Thorsten W Becker
Institute for Geophysics, Jackson School of Geosciences, Department of Geological Sciences, Jackson School of Geosciences, The University of Texas at Austin, Oden Institute for Computational Engineering & Sciences, The University of Texas at Austin
Attreyee Ghosh
Centre for Earth Sciences, Indian Institute of Science


Key Points: 13 • Mantle flow leads to inwardly convergent tractions around the edges of cratons, 14 and compressive stresses within. 15 • Convergent tractions result from the downward diversion of mantle flow. 16 • This convective self-compression could help stabilize older lithosphere against con-17 vective erosion. Abstract 19 Despite being exposed to convective stresses for much of the Earth's history, cratonic roots 20 appear capable of resisting mantle shearing. This tectonic stability can be attributed to 21 the neutral density and higher strength of cratons. However, the excess thickness of cra-22 tons and their higher viscosity amplify coupling to underlying mantle flow, which could 23 be destabilizing. To investigate the stresses that a convecting mantle exerts on cratons 24 that are both strong and thick, we developed instantaneous global spherical numerical 25 models that incorporate present-day geoemetry of cratons within active mantle flow. Our 26 results show that mantle flow is diverted downward beneath thick and viscous cratonic 27 roots, giving rise to a ring of elevated and inwardly-convergent tractions along a craton's 28 periphery. These tractions induce regional compressive stress regimes within cratonic in-29 teriors. Such compression could serve to stabilize older continental lithosphere against 30 mantle shearing, thus adding an additional factor that promotes cratonic longevity. 31 Plain Language Summary 32 Cratons are the oldest continental relicts on Earth. Due to plate tectonics and man-33 tle convection, many non-cratonic rocks get recycled. However, cratons have escaped tec-34 tonic recycling, and some have remained stable for more than ∼ 3 billion years. Previ-35 ous studies have shown that cratons' high strength and neutral buoyancy provide them 36 with tectonic stability. Here we show that the deep roots of cratons also help to stabi-37 lize them. This is because mantle flow is deflected downward beneath thick cratonic roots, 38 and this deflection generates a ring of inwardly-directed forces around the edges of the 39 craton. These inward forces compress the craton interior.

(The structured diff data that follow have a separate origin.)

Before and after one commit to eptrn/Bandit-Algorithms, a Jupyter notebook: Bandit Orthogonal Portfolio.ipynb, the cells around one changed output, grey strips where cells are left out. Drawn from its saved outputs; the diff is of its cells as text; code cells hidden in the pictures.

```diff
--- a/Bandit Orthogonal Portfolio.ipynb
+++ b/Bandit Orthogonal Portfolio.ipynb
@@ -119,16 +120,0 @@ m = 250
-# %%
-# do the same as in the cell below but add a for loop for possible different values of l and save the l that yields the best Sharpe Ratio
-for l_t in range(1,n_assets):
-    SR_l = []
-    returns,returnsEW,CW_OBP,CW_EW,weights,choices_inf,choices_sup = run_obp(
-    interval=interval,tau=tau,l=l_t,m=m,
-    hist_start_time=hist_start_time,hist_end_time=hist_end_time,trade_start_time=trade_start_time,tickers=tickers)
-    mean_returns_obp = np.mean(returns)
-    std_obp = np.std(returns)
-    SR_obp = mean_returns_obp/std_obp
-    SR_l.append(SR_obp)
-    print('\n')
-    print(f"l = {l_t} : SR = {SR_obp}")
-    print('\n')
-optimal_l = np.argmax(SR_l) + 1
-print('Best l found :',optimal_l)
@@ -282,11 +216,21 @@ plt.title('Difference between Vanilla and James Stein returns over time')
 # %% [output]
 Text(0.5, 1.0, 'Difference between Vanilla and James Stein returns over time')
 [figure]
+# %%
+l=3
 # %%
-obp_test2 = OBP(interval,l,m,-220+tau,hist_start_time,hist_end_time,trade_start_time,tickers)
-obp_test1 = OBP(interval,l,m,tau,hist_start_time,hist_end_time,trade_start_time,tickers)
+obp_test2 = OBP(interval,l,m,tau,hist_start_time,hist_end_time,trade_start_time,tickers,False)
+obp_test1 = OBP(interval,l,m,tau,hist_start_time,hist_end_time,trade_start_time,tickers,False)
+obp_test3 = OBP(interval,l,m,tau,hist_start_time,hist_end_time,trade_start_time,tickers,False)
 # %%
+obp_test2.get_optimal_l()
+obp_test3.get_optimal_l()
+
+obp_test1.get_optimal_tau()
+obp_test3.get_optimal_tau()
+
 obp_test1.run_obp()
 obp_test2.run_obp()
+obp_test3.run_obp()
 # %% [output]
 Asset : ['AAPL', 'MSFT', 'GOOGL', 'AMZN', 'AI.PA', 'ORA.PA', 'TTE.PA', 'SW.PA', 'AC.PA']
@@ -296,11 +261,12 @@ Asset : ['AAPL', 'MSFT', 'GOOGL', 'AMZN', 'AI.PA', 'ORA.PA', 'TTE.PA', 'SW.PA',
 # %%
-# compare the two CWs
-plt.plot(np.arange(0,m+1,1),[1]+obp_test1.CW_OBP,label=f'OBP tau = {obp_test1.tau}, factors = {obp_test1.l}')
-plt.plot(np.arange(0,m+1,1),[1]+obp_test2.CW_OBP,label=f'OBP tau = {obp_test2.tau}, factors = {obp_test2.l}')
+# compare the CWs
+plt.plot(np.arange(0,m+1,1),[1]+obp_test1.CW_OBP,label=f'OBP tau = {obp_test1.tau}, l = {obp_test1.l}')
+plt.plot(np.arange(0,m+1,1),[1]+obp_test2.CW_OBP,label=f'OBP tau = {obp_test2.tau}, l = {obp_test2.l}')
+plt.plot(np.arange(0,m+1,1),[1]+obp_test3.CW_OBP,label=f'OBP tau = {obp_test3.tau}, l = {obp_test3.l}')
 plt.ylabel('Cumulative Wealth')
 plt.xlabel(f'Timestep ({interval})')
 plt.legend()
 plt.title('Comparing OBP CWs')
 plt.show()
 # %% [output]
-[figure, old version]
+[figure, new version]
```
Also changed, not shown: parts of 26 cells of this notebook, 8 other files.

Such self-induced compressive 40 stresses may further help to stabilize Earth's oldest lithosphere. 41
22 Jan 2023Submitted to ESS Open Archive
24 Jan 2023Published in ESS Open Archive